* Goal of the exercise: Could you restate the entries word for word, without the images?

* Records provided:
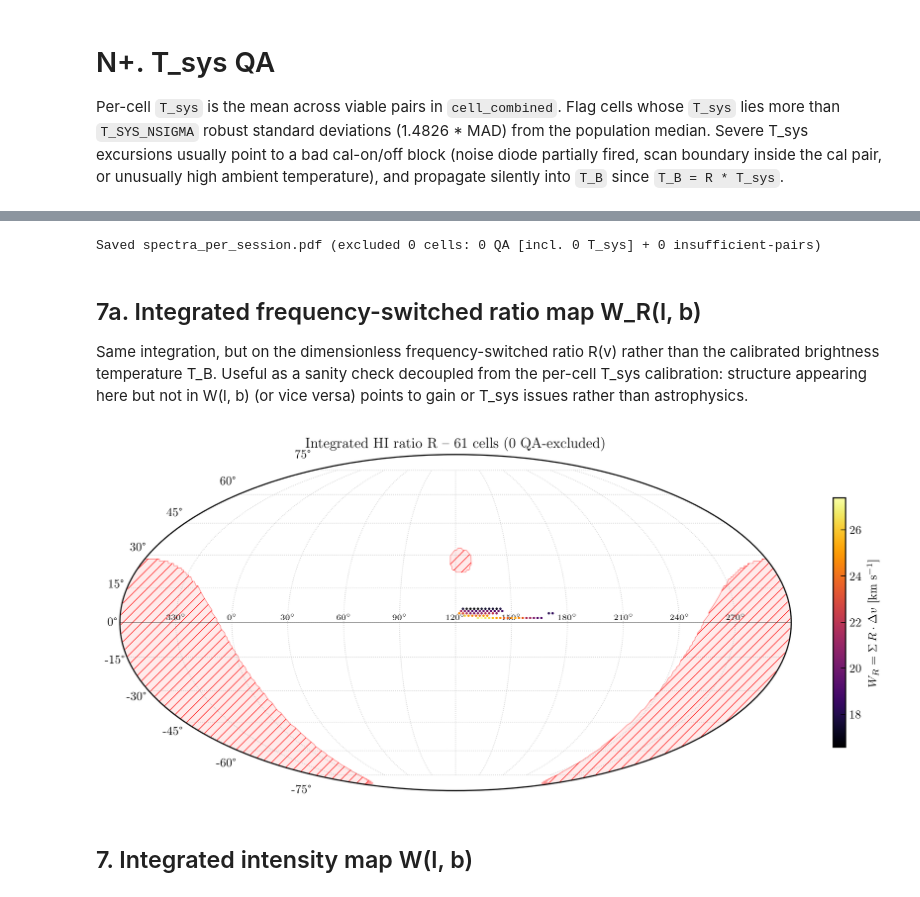
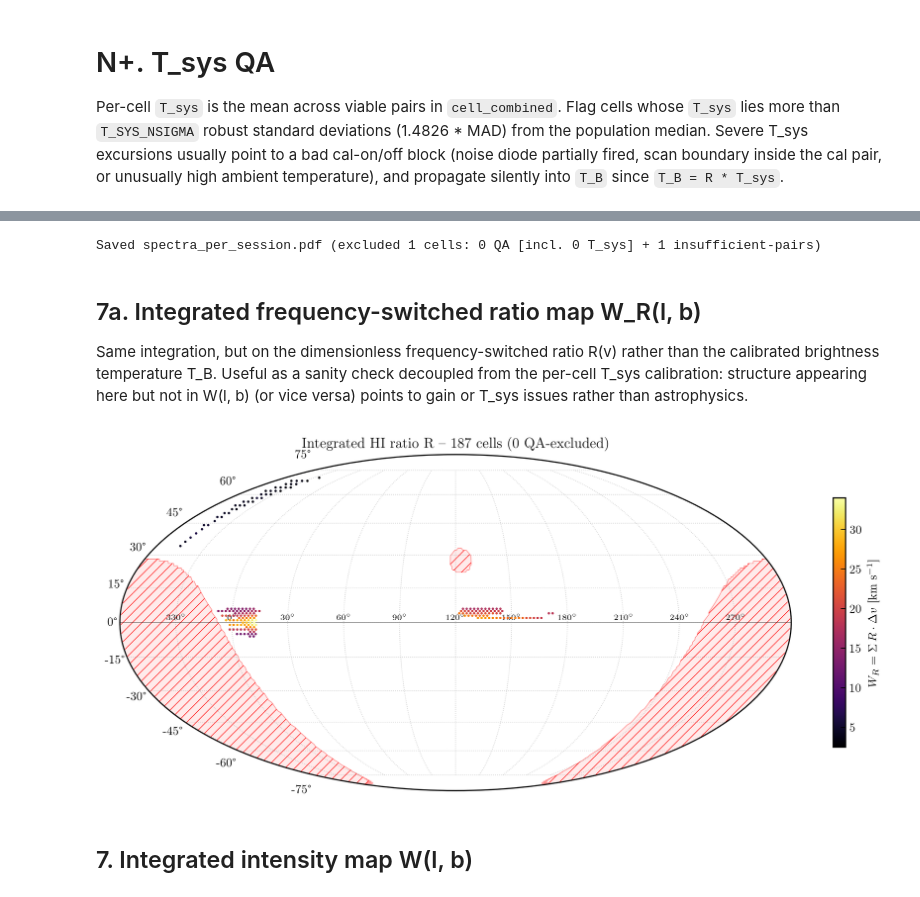
Before and after one commit to raw-asparagus/ay-121, a Jupyter notebook: labs/04/main_scan_load.ipynb, the cells around one changed output, grey strips where cells are left out. Drawn from its saved outputs; the diff is of its cells as text; code cells hidden in the pictures.

```diff
--- a/labs/04/main_scan_load.ipynb
+++ b/labs/04/main_scan_load.ipynb
@@ -88,7 +88,7 @@ PEAK_V_SCALE_FLOOR = 20.0
 BIMODAL_MIN_RATIO = 0.68
 
 # --- Paths / display ---
-DATA_DIR = Path('data/main')
+DATA_DIRS = [Path('data/main'), Path('data/nps')]
 REOBSERVE_PATH = Path('artifacts/main_reobserve.json')
 MOLL_CENTER_L = 120.0
 
@@ -97,24 +97,27 @@ MOLL_CENTER_L = 120.0
 ## 1. Load raw dumps
 # %%
 records = []
-for session_dir in sorted(DATA_DIR.glob('session_*')):
-    for cell_dir in sorted(session_dir.glob('obs_*')) + sorted(session_dir.glob('cal_*')):
-        for p in sorted(cell_dir.glob('*.npz')):
-            with np.load(p, allow_pickle=True) as f:
-                records.append({
-                    'path': p,
-                    'session': session_dir.name,
-                    'target': str(f['target_name']),
-                    'corr00': f['corr00'].astype(float),
-                    'corr11': f['corr11'].astype(float),
-                    'lo_mhz': float(f['lo_freq_mhz']),
-                    'noise_on': bool(f['noise_on']),
-                    'time': float(f['time']),
-                    'alt': float(f['alt_deg']),
-                    'az': float(f['az_deg']),
-                    'ra': float(f['ra_deg']),
-                    'dec': float(f['dec_deg']),
-                })
+for data_dir in DATA_DIRS:
+    survey = data_dir.name  # 'main' or 'nps'
+    for session_dir in sorted(data_dir.glob('session_*')):
+        for cell_dir in sorted(session_dir.glob('obs_*')) + sorted(session_dir.glob('cal_*')):
+            for p in sorted(cell_dir.glob('*.npz')):
+                with np.load(p, allow_pickle=True) as f:
+                    records.append({
+                        'path': p,
+                        'survey': survey,
+                        'session': f'{survey}/{session_dir.name}',
+                        'target': str(f['target_name']),
+                        'corr00': f['corr00'].astype(float),
+                        'corr11': f['corr11'].astype(float),
+                        'lo_mhz': float(f['lo_freq_mhz']),
+                        'noise_on': bool(f['noise_on']),
+                        'time': float(f['time']),
+                        'alt': float(f['alt_deg']),
+                        'az': float(f['az_deg']),
+                        'ra': float(f['ra_deg']),
+                        'dec': float(f['dec_deg']),
+                    })
 
 N = len(records)
 
@@ -642,7 +647,7 @@ Wrote artifacts/main_reobserve.json -- 0 cells
 # Cells the rest of the pipeline does not trust.
 qa_flagged_set = {(c['gl'], c['gb']) for c in neighbor_cells
                   if c['W_flag'] or c['peak_v_flag']}
-qa_flagged_set |= {(c['gl'], c['gb']) for c in tsys_flagged}
+# (T_sys exclusion disabled) qa_flagged_set |= {(c['gl'], c['gb']) for c in tsys_flagged}
 insufficient_set = {(c['l'], c['b']) for c in cells_insufficient_pairs}
 excluded_cells = qa_flagged_set | insufficient_set
 
@@ -693,7 +698,7 @@ print(f'Saved spectra_per_session.pdf '
       f'(excluded {n_excluded} cells: {len(qa_flagged_set)} QA '
       f'[incl. {n_tsys} T_sys] + {len(insufficient_set)} insufficient-pairs)')
 # %% [output]
-Saved spectra_per_session.pdf (excluded 0 cells: 0 QA [incl. 0 T_sys] + 0 insufficient-pairs)
+Saved spectra_per_session.pdf (excluded 1 cells: 0 QA [incl. 0 T_sys] + 1 insufficient-pairs)
 # %% [markdown]
 ## 7a. Integrated frequency-switched ratio map W_R(l, b)
 
@@ -705,31 +710,31 @@ T_sys issues rather than astrophysics.
 # %%
 # QA-flagged cells to exclude (neighbor + T_sys outliers)
 qa_flagged_set = {(c['gl'], c['gb']) for c in neighbor_cells
                   if c['W_flag'] or c['peak_v_flag']}
-qa_flagged_set |= {(c['gl'], c['gb']) for c in tsys_flagged}
+# (T_sys exclusion disabled) qa_flagged_set |= {(c['gl'], c['gb']) for c in tsys_flagged}
 
 # Build arrays from cell_combined, excluding QA-flagged cells
 cell_keys_clean = [k for k in cell_combined if k not in qa_flagged_set]
 gl_arr = np.array([k[0] for k in cell_keys_clean])
 gb_arr = np.array([k[1] for k in cell_keys_clean])
 R_stack = np.array([cell_combined[k]['R'] for k in cell_keys_clean])
 
 # Integrated frequency-switched ratio: W_R = sum(R) * dv
 W_R = np.nansum(R_stack, axis=1) * dv_kms
 
 valid_R = np.isfinite(W_R)
 
 fig, ax = plot_survey_mollweide(
     gl_arr[valid_R], gb_arr[valid_R], W_R[valid_R],
     center_l=MOLL_CENTER_L,
     cbar_label=r'$W_R = \Sigma\, R \cdot \Delta v$ [km s$^{-1}$]',
     cmap='inferno',
     marker_size=SS_MICRO,
     title=f'Integrated HI ratio R -- {valid_R.sum()} cells ({len(qa_flagged_set)} QA-excluded)',
 )
 plt.show()
 # %% [output]
-[figure, old version]
+[figure, new version]
 # %% [markdown]
 ## 7. Integrated intensity map W(l, b)
 # %%
```
Also changed, not shown: parts of 10 cells of this notebook, 6 other files.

* Exercise answer:
Before and after one commit to raw-asparagus/ay-121, a Jupyter notebook: labs/04/main_scan_load.ipynb, the cells around one changed output, grey strips where cells are left out. Drawn from its saved outputs; the diff is of its cells as text; code cells hidden in the pictures.

```diff
--- a/labs/04/main_scan_load.ipynb
+++ b/labs/04/main_scan_load.ipynb
@@ -88,7 +88,7 @@ PEAK_V_SCALE_FLOOR = 20.0
 BIMODAL_MIN_RATIO = 0.68
 
 # --- Paths / display ---
-DATA_DIR = Path('data/main')
+DATA_DIRS = [Path('data/main'), Path('data/nps')]
 REOBSERVE_PATH = Path('artifacts/main_reobserve.json')
 MOLL_CENTER_L = 120.0
 
@@ -97,24 +97,27 @@ MOLL_CENTER_L = 120.0
 ## 1. Load raw dumps
 # %%
 records = []
-for session_dir in sorted(DATA_DIR.glob('session_*')):
-    for cell_dir in sorted(session_dir.glob('obs_*')) + sorted(session_dir.glob('cal_*')):
-        for p in sorted(cell_dir.glob('*.npz')):
-            with np.load(p, allow_pickle=True) as f:
-                records.append({
-                    'path': p,
-                    'session': session_dir.name,
-                    'target': str(f['target_name']),
-                    'corr00': f['corr00'].astype(float),
-                    'corr11': f['corr11'].astype(float),
-                    'lo_mhz': float(f['lo_freq_mhz']),
-                    'noise_on': bool(f['noise_on']),
-                    'time': float(f['time']),
-                    'alt': float(f['alt_deg']),
-                    'az': float(f['az_deg']),
-                    'ra': float(f['ra_deg']),
-                    'dec': float(f['dec_deg']),
-                })
+for data_dir in DATA_DIRS:
+    survey = data_dir.name  # 'main' or 'nps'
+    for session_dir in sorted(data_dir.glob('session_*')):
+        for cell_dir in sorted(session_dir.glob('obs_*')) + sorted(session_dir.glob('cal_*')):
+            for p in sorted(cell_dir.glob('*.npz')):
+                with np.load(p, allow_pickle=True) as f:
+                    records.append({
+                        'path': p,
+                        'survey': survey,
+                        'session': f'{survey}/{session_dir.name}',
+                        'target': str(f['target_name']),
+                        'corr00': f['corr00'].astype(float),
+                        'corr11': f['corr11'].astype(float),
+                        'lo_mhz': float(f['lo_freq_mhz']),
+                        'noise_on': bool(f['noise_on']),
+                        'time': float(f['time']),
+                        'alt': float(f['alt_deg']),
+                        'az': float(f['az_deg']),
+                        'ra': float(f['ra_deg']),
+                        'dec': float(f['dec_deg']),
+                    })
 
 N = len(records)
 
@@ -642,7 +647,7 @@ Wrote artifacts/main_reobserve.json -- 0 cells
 # Cells the rest of the pipeline does not trust.
 qa_flagged_set = {(c['gl'], c['gb']) for c in neighbor_cells
                   if c['W_flag'] or c['peak_v_flag']}
-qa_flagged_set |= {(c['gl'], c['gb']) for c in tsys_flagged}
+# (T_sys exclusion disabled) qa_flagged_set |= {(c['gl'], c['gb']) for c in tsys_flagged}
 insufficient_set = {(c['l'], c['b']) for c in cells_insufficient_pairs}
 excluded_cells = qa_flagged_set | insufficient_set
 
@@ -693,7 +698,7 @@ print(f'Saved spectra_per_session.pdf '
       f'(excluded {n_excluded} cells: {len(qa_flagged_set)} QA '
       f'[incl. {n_tsys} T_sys] + {len(insufficient_set)} insufficient-pairs)')
 # %% [output]
-Saved spectra_per_session.pdf (excluded 0 cells: 0 QA [incl. 0 T_sys] + 0 insufficient-pairs)
+Saved spectra_per_session.pdf (excluded 1 cells: 0 QA [incl. 0 T_sys] + 1 insufficient-pairs)
 # %% [markdown]
 ## 7a. Integrated frequency-switched ratio map W_R(l, b)
 
@@ -705,31 +710,31 @@ T_sys issues rather than astrophysics.
 # %%
 # QA-flagged cells to exclude (neighbor + T_sys outliers)
 qa_flagged_set = {(c['gl'], c['gb']) for c in neighbor_cells
                   if c['W_flag'] or c['peak_v_flag']}
-qa_flagged_set |= {(c['gl'], c['gb']) for c in tsys_flagged}
+# (T_sys exclusion disabled) qa_flagged_set |= {(c['gl'], c['gb']) for c in tsys_flagged}
 
 # Build arrays from cell_combined, excluding QA-flagged cells
 cell_keys_clean = [k for k in cell_combined if k not in qa_flagged_set]
 gl_arr = np.array([k[0] for k in cell_keys_clean])
 gb_arr = np.array([k[1] for k in cell_keys_clean])
 R_stack = np.array([cell_combined[k]['R'] for k in cell_keys_clean])
 
 # Integrated frequency-switched ratio: W_R = sum(R) * dv
 W_R = np.nansum(R_stack, axis=1) * dv_kms
 
 valid_R = np.isfinite(W_R)
 
 fig, ax = plot_survey_mollweide(
     gl_arr[valid_R], gb_arr[valid_R], W_R[valid_R],
     center_l=MOLL_CENTER_L,
     cbar_label=r'$W_R = \Sigma\, R \cdot \Delta v$ [km s$^{-1}$]',
     cmap='inferno',
     marker_size=SS_MICRO,
     title=f'Integrated HI ratio R -- {valid_R.sum()} cells ({len(qa_flagged_set)} QA-excluded)',
 )
 plt.show()
 # %% [output]
-[figure, old version]
+[figure, new version]
 # %% [markdown]
 ## 7. Integrated intensity map W(l, b)
 # %%
```
Also changed, not shown: parts of 10 cells of this notebook, 6 other files.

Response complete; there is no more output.